- **Data items**:
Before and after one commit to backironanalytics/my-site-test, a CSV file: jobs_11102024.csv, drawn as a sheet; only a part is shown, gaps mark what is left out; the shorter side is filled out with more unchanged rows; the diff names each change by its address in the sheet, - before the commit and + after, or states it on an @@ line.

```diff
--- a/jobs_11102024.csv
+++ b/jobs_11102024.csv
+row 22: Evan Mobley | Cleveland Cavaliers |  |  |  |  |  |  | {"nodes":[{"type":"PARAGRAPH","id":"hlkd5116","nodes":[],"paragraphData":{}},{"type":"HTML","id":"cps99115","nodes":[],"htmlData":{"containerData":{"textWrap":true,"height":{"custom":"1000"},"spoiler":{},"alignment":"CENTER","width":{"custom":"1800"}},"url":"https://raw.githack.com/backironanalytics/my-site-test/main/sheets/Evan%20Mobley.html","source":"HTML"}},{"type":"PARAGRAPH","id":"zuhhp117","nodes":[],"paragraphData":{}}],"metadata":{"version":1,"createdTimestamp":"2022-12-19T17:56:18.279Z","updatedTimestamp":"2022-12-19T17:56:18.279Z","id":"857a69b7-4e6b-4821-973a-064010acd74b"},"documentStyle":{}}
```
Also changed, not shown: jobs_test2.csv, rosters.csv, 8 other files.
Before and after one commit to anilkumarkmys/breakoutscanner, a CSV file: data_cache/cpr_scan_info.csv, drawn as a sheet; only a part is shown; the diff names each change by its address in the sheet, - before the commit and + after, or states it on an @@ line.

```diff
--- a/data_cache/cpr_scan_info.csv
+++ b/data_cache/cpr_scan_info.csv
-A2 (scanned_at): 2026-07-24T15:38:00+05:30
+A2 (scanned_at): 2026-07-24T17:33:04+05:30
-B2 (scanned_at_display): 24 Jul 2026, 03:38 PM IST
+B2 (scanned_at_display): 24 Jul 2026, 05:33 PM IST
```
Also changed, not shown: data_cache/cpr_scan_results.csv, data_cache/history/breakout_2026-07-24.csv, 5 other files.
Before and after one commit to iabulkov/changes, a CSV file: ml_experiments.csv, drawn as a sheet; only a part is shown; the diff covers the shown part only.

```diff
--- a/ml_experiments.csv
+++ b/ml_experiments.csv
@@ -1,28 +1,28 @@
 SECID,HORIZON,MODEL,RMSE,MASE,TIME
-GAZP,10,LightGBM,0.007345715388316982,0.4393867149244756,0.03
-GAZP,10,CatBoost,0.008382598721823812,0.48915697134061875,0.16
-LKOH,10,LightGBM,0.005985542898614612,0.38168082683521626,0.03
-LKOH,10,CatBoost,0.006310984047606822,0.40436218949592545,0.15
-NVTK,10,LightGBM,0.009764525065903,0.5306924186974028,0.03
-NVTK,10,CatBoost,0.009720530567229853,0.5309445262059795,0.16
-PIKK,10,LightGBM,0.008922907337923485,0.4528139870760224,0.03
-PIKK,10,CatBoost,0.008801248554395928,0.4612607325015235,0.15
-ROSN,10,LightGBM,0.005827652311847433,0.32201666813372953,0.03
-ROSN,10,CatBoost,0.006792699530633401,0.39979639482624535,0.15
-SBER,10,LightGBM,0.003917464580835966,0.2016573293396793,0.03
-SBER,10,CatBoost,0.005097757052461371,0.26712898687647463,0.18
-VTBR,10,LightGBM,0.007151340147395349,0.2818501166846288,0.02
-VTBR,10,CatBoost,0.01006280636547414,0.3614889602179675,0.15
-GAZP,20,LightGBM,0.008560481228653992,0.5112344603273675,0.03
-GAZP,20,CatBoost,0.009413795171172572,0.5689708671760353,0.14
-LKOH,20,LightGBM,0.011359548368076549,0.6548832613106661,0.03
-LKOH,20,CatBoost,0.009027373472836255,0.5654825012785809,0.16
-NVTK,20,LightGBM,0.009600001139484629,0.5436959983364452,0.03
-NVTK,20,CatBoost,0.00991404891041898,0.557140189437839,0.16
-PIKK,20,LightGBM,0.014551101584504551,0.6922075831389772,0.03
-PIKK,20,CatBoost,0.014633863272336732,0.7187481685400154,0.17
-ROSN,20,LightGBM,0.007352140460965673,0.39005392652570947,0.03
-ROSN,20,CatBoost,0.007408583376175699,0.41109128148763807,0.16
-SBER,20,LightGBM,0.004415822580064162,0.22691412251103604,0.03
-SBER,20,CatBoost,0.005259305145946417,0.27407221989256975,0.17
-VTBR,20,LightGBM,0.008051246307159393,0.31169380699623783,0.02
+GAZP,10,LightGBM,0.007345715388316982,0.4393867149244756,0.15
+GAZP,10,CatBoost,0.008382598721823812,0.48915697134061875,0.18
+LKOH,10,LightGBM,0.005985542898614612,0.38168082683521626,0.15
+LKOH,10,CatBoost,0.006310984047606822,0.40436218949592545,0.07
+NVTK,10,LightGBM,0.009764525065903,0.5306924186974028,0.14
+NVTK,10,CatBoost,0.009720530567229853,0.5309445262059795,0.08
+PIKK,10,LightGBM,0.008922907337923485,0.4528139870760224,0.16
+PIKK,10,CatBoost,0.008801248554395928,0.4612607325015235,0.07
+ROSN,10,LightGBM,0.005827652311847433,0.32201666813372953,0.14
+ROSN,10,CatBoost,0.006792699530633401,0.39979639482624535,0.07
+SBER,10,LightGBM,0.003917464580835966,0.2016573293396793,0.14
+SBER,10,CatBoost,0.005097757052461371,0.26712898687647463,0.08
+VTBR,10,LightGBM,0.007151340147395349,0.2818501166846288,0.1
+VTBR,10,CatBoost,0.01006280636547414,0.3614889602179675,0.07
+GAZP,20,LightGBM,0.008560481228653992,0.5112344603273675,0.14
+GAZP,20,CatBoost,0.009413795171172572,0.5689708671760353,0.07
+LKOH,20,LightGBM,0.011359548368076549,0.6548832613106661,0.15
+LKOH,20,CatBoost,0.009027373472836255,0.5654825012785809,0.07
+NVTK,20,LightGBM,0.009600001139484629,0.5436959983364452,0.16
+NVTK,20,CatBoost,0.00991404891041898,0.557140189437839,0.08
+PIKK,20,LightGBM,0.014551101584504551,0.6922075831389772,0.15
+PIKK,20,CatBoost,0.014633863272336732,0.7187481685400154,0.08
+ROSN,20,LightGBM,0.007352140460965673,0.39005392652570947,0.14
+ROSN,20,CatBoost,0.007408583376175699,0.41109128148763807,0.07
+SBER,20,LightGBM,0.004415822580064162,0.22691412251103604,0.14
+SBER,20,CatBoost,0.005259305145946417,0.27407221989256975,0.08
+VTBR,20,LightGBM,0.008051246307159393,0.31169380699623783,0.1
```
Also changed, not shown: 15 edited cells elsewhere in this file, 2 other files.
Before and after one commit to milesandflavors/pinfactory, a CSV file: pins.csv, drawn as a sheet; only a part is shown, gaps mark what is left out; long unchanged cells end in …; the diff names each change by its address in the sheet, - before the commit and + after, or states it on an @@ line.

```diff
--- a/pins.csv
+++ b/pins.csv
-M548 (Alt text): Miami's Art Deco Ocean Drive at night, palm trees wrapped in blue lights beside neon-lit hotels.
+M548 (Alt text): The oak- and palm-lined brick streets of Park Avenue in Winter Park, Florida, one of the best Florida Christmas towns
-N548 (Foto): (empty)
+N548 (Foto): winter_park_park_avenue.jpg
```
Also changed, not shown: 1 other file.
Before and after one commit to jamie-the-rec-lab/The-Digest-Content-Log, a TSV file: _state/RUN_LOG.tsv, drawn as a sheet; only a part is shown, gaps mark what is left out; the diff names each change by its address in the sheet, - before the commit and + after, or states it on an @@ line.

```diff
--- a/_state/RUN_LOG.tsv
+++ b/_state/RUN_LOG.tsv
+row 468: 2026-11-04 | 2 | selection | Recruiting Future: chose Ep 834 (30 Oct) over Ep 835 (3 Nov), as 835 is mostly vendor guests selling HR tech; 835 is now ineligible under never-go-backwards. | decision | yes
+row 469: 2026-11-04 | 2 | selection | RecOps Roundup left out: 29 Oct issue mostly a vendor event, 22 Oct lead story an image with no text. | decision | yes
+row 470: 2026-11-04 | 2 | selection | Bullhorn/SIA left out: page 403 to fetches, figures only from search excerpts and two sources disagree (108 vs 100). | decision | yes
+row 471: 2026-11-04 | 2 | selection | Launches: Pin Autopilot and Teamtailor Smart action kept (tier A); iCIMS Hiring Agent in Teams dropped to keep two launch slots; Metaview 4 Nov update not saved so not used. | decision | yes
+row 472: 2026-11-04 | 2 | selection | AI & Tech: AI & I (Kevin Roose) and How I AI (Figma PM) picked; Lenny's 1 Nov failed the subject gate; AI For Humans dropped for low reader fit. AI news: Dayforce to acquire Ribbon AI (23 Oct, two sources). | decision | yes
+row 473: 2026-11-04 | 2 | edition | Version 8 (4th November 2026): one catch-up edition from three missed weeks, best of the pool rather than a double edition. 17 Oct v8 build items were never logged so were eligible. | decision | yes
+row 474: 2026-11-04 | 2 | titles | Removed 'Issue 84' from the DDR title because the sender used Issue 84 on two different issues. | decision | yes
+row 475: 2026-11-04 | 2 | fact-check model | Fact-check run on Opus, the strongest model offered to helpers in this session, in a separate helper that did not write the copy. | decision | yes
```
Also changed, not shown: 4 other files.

- **THE TASK**: Which lines of the records above contain the word "other"? Report each one.

- **TASK ANSWER**:
Also changed, not shown: jobs_test2.csv, rosters.csv, 8 other files.
Also changed, not shown: data_cache/cpr_scan_results.csv, data_cache/history/breakout_2026-07-24.csv, 5 other files.
Also changed, not shown: 15 edited cells elsewhere in this file, 2 other files.
Also changed, not shown: 1 other file.
Also changed, not shown: 4 other files.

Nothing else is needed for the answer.